The BASE project will create an optimized prototype access solution for any challenging blade design, which will be demonstrated at ORE Catapult's 7MW Levenmouth Demonstration Turbine in Fife.
RGU's involvement in the project will involve practical research carried out by Dr. Arthur Stewart - whose previous award-winning ergonomics work has involved egress and passing ability in confined spaces on offshore installations - alongside Head of the School of Health Sciences, Dawn Mitchell, and Professor Kay Cooper.
Arthur Stewart, senior ergonomics researcher and project leader at RGU, said, "Tasks such as repairing and upgrading turbine blades are typically performed by rope access technicians suspended from the top of the turbine. This can lead to lengthy delays and difficulties due to variable weather and working conditions.
"Our role at RGU will include a series of experiments to compare the effectiveness of completing manual tasks while standing, compared with when suspended on a harness - both at RGU and Span Access's purpose-built ropes training facility in Kinross.”

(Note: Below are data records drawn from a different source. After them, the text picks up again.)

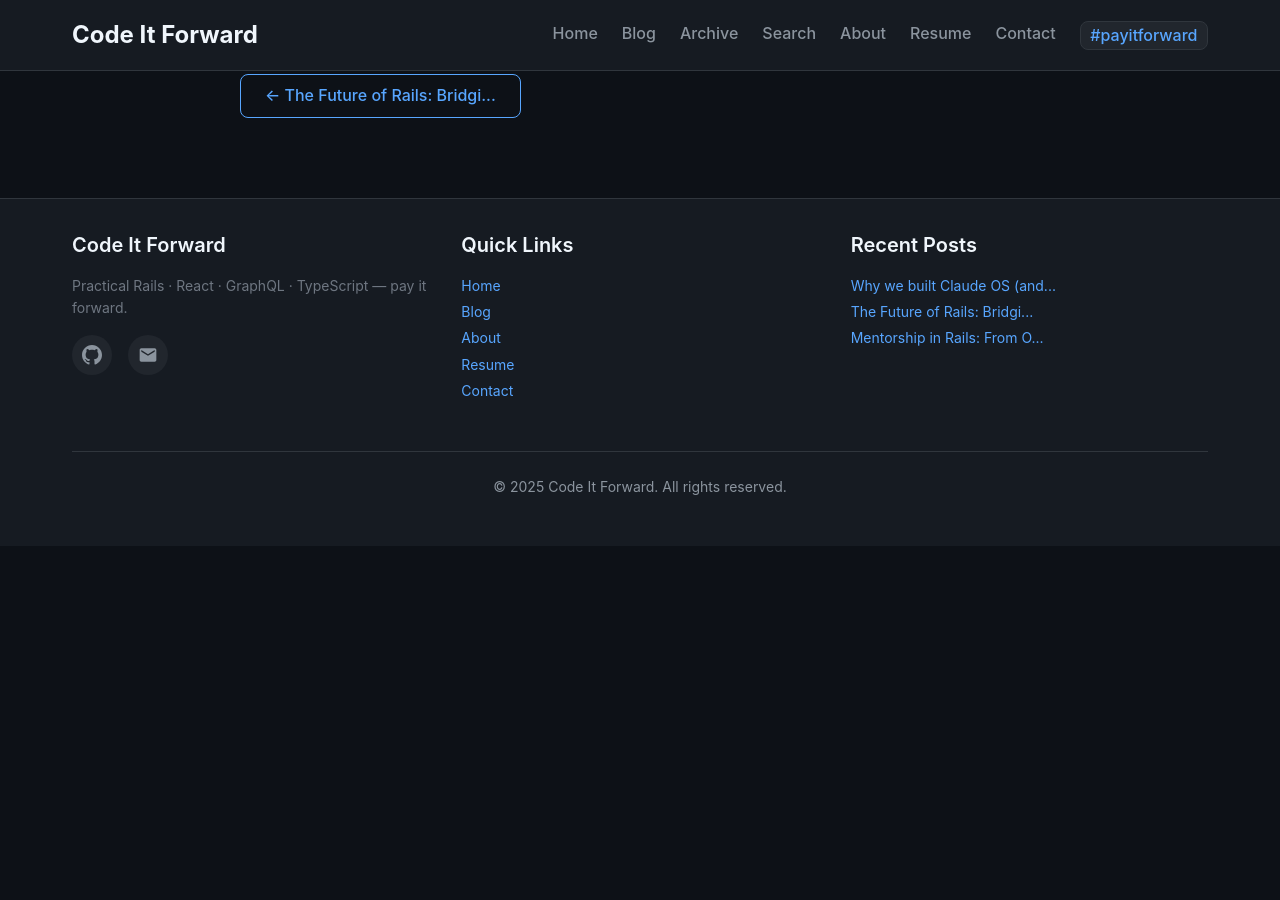
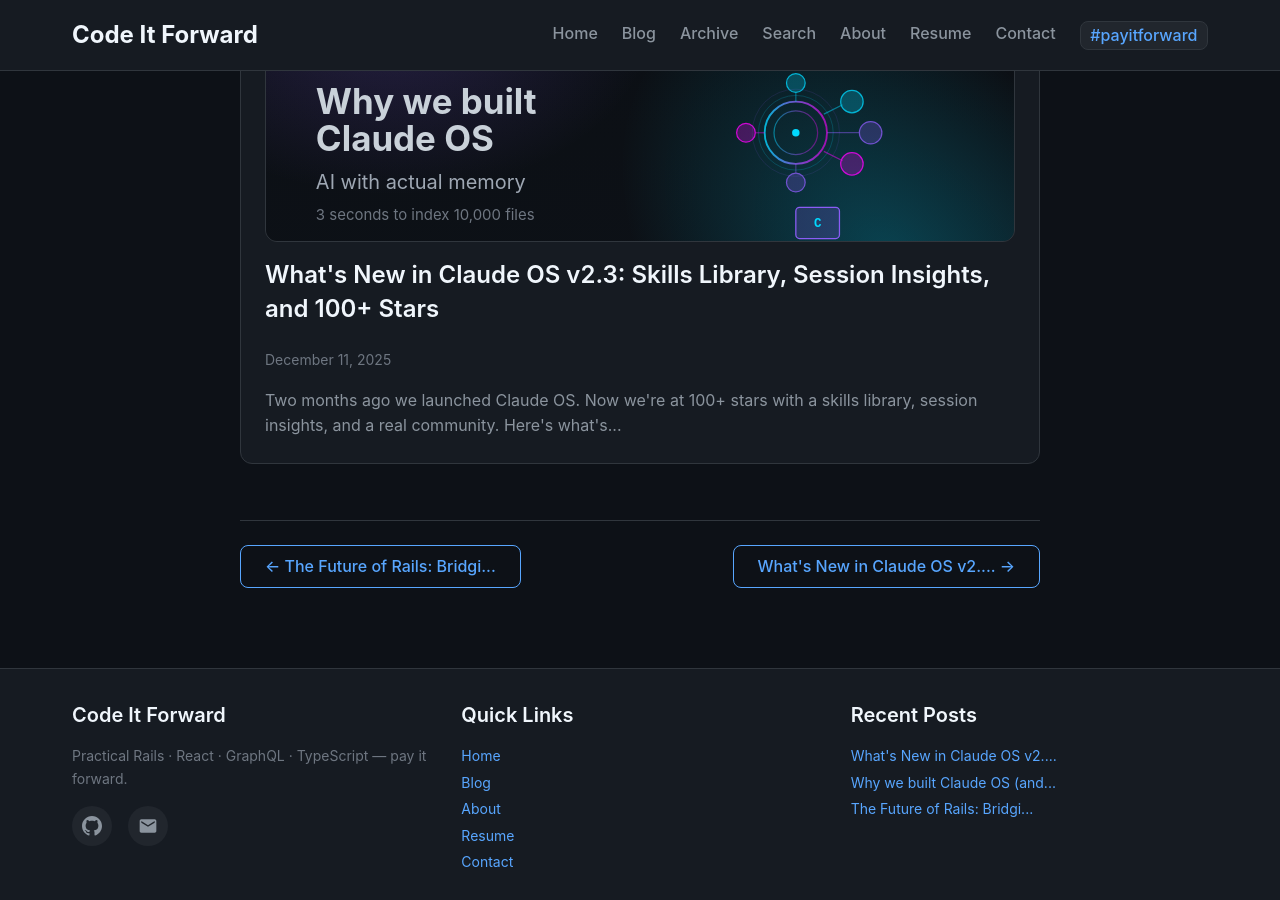
Before and after one commit to brobertsaz/brobertsaz.github.io, a Jekyll site: the page built from _posts/2025-10-31-why-we-built-claude-os-and-what-it-actually-is.md, in a window 1280 px wide and 900 px high, scrolled down 6414 px. Built offline with Jekyll 4.4.1, drawn with Linux system fonts in a browser that asks for light colours; comment, search, counter and statistics services are not loaded; before the commit the page ends 6960 px from its top, so only the background shows below that; some of the changed lines change nothing that is shown; some of the changed text lies outside the part shown.

Commit message:
New post about claude-os

````diff
--- a/_posts/2025-10-31-why-we-built-claude-os-and-what-it-actually-is.md
+++ b/_posts/2025-10-31-why-we-built-claude-os-and-what-it-actually-is.md
@@ -149,7 +149,7 @@
 
 If you have a big codebase and waiting 3–5 hours for indexing sounds painful, the hybrid indexing alone might be worth it.
 
-Check it out at [github.com/brobertsaz/claude-os](https://github.com/brobertsaz/claude-os). There's also a [live demo](https://thebob.dev/claude-os/) if you want to see what it looks like before installing.
+Check it out at [github.com/brobertsaz/claude-os](https://github.com/brobertsaz/claude-os). There's also [full documentation](https://thebob.dev/claude-os/) if you want to learn more before installing.
 
 It's 100% free, 100% open source, MIT licensed. Built by developers who got tired of starting every conversation from zero.
 
--- /dev/null
+++ b/_posts/2025-12-11-whats-new-in-claude-os-v2-3.md
@@ -0,0 +1,212 @@
+---
+layout: post
+title: "What's New in Claude OS v2.3: Skills Library, Session Insights, and 100+ Stars"
+date: 2025-12-11 10:00:00 -0600
+categories: [ai, tools, productivity]
+tags: [claude, ai, development-tools, rag, sqlite, productivity, skills]
+excerpt: "Two months ago we launched Claude OS. Now we're at 100+ stars with a skills library, session insights, and a real community. Here's what's new."
+author: Bob Roberts
+image: /assets/images/covers/claude-os.svg
+image_alt: Claude OS v2.3 - Skills Library and Session Insights
+image_position: center center
+linkedin_blurb: |
+  Two months ago I wrote about building Claude OS - the memory system that stops you from re-explaining your codebase to Claude every session.
+
+  Since then: 100+ GitHub stars, 25 forks, 7 contributors, and some features that actually changed how I code.
+
+  The big one? Skills Library. 36+ teachable behaviors you can install with one click. TDD workflows. Debugging frameworks. PDF manipulation. Claude follows them automatically.
+
+  Also: Session insights that extract patterns from your work. A beautiful new installer. And a wiki with our "staff picks" of skills we actually trust.
+
+  If you've ever wished Claude would remember what it learned yesterday, this might be worth a look. Full post on the blog.
+---
+
+Two months ago, I wrote about [why we built Claude OS](https://thebob.dev/ai/tools/productivity/2025/10/31/why-we-built-claude-os-and-what-it-actually-is/) and the problem it solves: spending 30–40% of your time re-explaining your codebase to Claude because it forgets everything between sessions.
+
+Since then, Claude OS has grown from a personal productivity tool into something with a real community behind it. We crossed **100 stars** on GitHub, have **25 forks**, **7 contributors**, and an active Discord. But more importantly, we shipped features that make Claude genuinely better at its job.
+
+Here's what's new in v2.3.
+
+## The Skills Library: Teaching Claude new tricks
+
+The biggest addition in v2.3 is the **Skills Library**—a way to browse, install, and manage reusable instruction sets that teach Claude specific capabilities.
+
+### What are skills?
+
+Skills are markdown files that live in `.claude/skills/` and automatically load when relevant. They can teach Claude anything: coding patterns, debugging frameworks, tool workflows, domain-specific knowledge.
+
+For example, the `systematic-debugging` skill teaches Claude a five-phase debugging framework instead of letting it guess-and-check:
+
+```
+Phase 0: Problem Intake (ASK questions first)
+Phase 1: Root Cause Investigation
+Phase 2: Pattern Analysis
+Phase 3: Hypothesis Testing
+Phase 4: Implementation with TDD
+```
+
+Before this skill, Claude would often jump straight to "fixing" bugs without understanding them. Now it asks clarifying questions first. That single behavior change has saved me hours of frustration.
+
+### 36+ community skills
+
+We've integrated two skill repositories:
+
+**Anthropic Official (16 skills):**
+- `pdf` - Create, edit, analyze PDF documents
+- `xlsx` - Spreadsheet manipulation with formulas
+- `frontend-design` - Production-grade UI components
+- `mcp-builder` - Create MCP servers
+- `doc-coauthoring` - Collaborative documentation workflow
+
+**Superpowers by Jesse Vincent (20 skills):**
+- `test-driven-development` - Rigorous TDD: red-green-refactor
+- `systematic-debugging` - The five-phase framework mentioned above
+- `verification-before-completion` - Prevents Claude from saying "done" without evidence
+- `brainstorming` - Structured ideation before coding
+- `root-cause-tracing` - Trace bugs backward through call stacks
+
+### Installing is simple
+
+```bash
+/claude-os-skills                    # List installed skills
+/claude-os-skills install pdf        # Install from community
+/claude-os-skills templates          # Browse local templates
+```
+
+Or use the web UI at `http://localhost:5173`—browse skills visually, read descriptions, install with one click.
+
+### Our curated recommendations
+
+Not all skills are created equal. We've started a [Recommended Skills wiki page](https://github.com/brobertsaz/claude-os/wiki/Recommended-Skills) with our "staff picks"—skills we actually use daily and trust.
+
+**The "Must-Have Stack":**
+1. `systematic-debugging` - Prevents guess-and-check debugging
+2. `verification-before-completion` - Prevents false "done" claims
+3. `brainstorming` - Structured design before coding
+
+These three address Claude's most common failure modes. Install them first.
+
+## Session Insights: Let Claude remember what it learned
+
+The second major feature is **Session Insights**—the ability to parse Claude Code sessions and extract valuable patterns automatically.
+
+### The problem
+
+Claude Code saves session transcripts as `.jsonl` files. They contain everything: decisions made, bugs fixed, patterns discovered. But they just sit there, unprocessed. Until now.
+
+### How it works
+
+Claude OS can now:
+1. **Parse session files** - Read Claude Code's native `.jsonl` format
+2. **Extract insights** - Identify decisions, patterns, solutions, and blockers
+3. **Save to memory** - Store in your project's knowledge base for future reference
+
+When you end a session, Claude OS can prompt you: "I found 3 insights from this session. Save them to memory?"
+
+### What gets extracted
+
+- **Decisions**: "We chose JWT over sessions because..."
+- **Patterns**: "form_for @object vs :symbol—use object when partials need f.object"
+- **Solutions**: "Fixed N+1 query by eager loading associations"
+- **Blockers**: "Can't upgrade Rails due to gem X incompatibility"
+
+These become searchable context that loads automatically in future sessions. Claude doesn't just remember what you explicitly told it—it remembers what you discovered together.
+
+## Beautiful new installer (v2.2)
+
+The installer got a complete makeover with [Charm CLI (gum)](https://github.com/charmbracelet/gum) support:
+
+```bash
+./setup-claude-os.sh --demo    # See the beautiful UI (no changes made)
+./setup-claude-os.sh --dry-run # Preview what would happen
+```
+
+**New features:**
+- Interactive menus with arrow-key navigation
+- Graceful bash fallback when gum isn't available
+- Safety features: `--demo`, `--dry-run`, automatic config backups
+- Lite model default: `llama3.2:3b` (2GB) instead of 8b (4.7GB)
+- Cloud option: Choose local Ollama or OpenAI during setup
+- Better Linux support across distros
+
+The `--demo` flag is particularly nice for kicking the tires before committing to anything.
+
+## Community contributions
+
+This release wouldn't exist without our contributors:
+
+| Contributor | Contributions |
+|-------------|--------------|
+| [@illAssad](https://github.com/illAssad) | SQLite cursor fixes, tree-sitter compatibility, non-blocking indexing, Jobs Dashboard |
+| [@williamclavier](https://github.com/williamclavier) | Auto-create commands/skills directories |
+| [@jplimack](https://github.com/jplimack) | Dynamic paths (no more hardcoding!) |
+| [@gkastanis](https://github.com/gkastanis) | Linux support, missing frontend files |
+| [@nicseltzer](https://github.com/nicseltzer) | Documentation fixes |
+
+**Thank you.** Every PR makes Claude OS better for everyone.
+
+## What's actually working well
+
+After two months of daily use on real projects, here's what I can report:
+
+**Session context loading** - This is the killer feature. Every session starts by searching recent memories and loading relevant context. Claude doesn't start cold anymore. It knows what we were working on, what patterns we've established, what gotchas to avoid.
+
+**The Kanban board** - When using Agent-OS for spec-driven development, the real-time board is genuinely useful. Edit `tasks.md`, board updates in ~6 seconds. It's not revolutionary, but it's nice to see progress visually.
+
+**Tree-sitter indexing** - 10,000 files in 30 seconds instead of hours. This made Claude OS usable for large codebases. If you haven't read the [original post](https://thebob.dev/ai/tools/productivity/2025/10/31/why-we-built-claude-os-and-what-it-actually-is/), the 600–1000x speedup was a game-changer.
+
+**Skills** - Having Claude follow `systematic-debugging` instead of guess-and-check has saved hours of frustration. The Phase 0 "ask questions first" behavior alone is worth the install.
+
+## What's still rough
+
+I promised transparency in the first post, so here's what needs work:
+
+**Installation complexity** - It's better with the new installer, but still requires Python 3.11/3.12, Ollama or OpenAI, and some terminal comfort. We're not at "npm install" simplicity yet.
+
+**Memory consolidation** - We track that memories should be consolidated, but haven't built the actual consolidation yet. Your knowledge base grows forever without cleanup.
+
+**Windows support** - Not there. Coming, but not there.
+
+**Extraction accuracy** - Session insight extraction uses Ollama's LLM. Quality varies. We recently fixed a hallucination bug where it was inventing insights that weren't in the transcript. It's better now, but not perfect.
+
+## The road to 125 stars
+
+We're at **106 stars** and aiming for **125 by Christmas**. Sounds arbitrary, but having a goal keeps us shipping.
+
+If Claude OS has helped your workflow, consider:
+
+- ⭐ [Starring the repo](https://github.com/brobertsaz/claude-os)
+- 📣 Sharing with other Claude Code users
+- 🤝 Contributing a skill, fix, or improvement
+- 💬 Joining the [Discord](https://discord.gg/BrvVYdXkCU)
+
+Every star helps more developers discover that Claude doesn't have to forget everything between sessions.
+
+## Try it
+
+```bash
+git clone https://github.com/brobertsaz/claude-os.git
+cd claude-os
+./setup-claude-os.sh --demo  # See the UI first
+./setup-claude-os.sh         # Install for real
+```
+
+**Links:**
+- **GitHub**: [brobertsaz/claude-os](https://github.com/brobertsaz/claude-os)
+- **Documentation**: [thebob.dev/claude-os](https://thebob.dev/claude-os/)
+- **Wiki**: [Recommended Skills](https://github.com/brobertsaz/claude-os/wiki/Recommended-Skills)
+- **Discord**: [Join the community](https://discord.gg/BrvVYdXkCU)
+
+---
+
+## The one-minute version
+
+- **What's new:** Skills library (36+ skills), session insights, beautiful installer
+- **Skills:** Teachable behaviors—TDD, debugging, PDF manipulation, and more
+- **Session insights:** Auto-extract patterns from your work sessions
+- **Community:** 100+ stars, 7 contributors, active Discord
+- **Still free:** 100% local, never sends your code anywhere
+
+If you try the skills library, let me know which ones actually help. We're building the "recommended" list based on what people actually use, not what sounds impressive.
+
+See you at 125 stars. 🚀
````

Ross Turner, Managing Director of Span Access, added, "The BASE solution will be faster to deploy and more flexible to use than traditional suspended platforms and so the revenue lost from forced turbine shutdowns associated with blade maintenance will be substantially reduced.”
Image (L to R): Dawn Mitchell, Dr Arthur Stewart, Professor Kay Cooper
En España hemos desarrollado sistemas que mejoran mucho lo aquí expuesto. El problema está en que aquí cuesta muchísimo más tiempo sacar el producto públicamente por las dificultades que tiene la I+D+i. Así como la falta de financiación.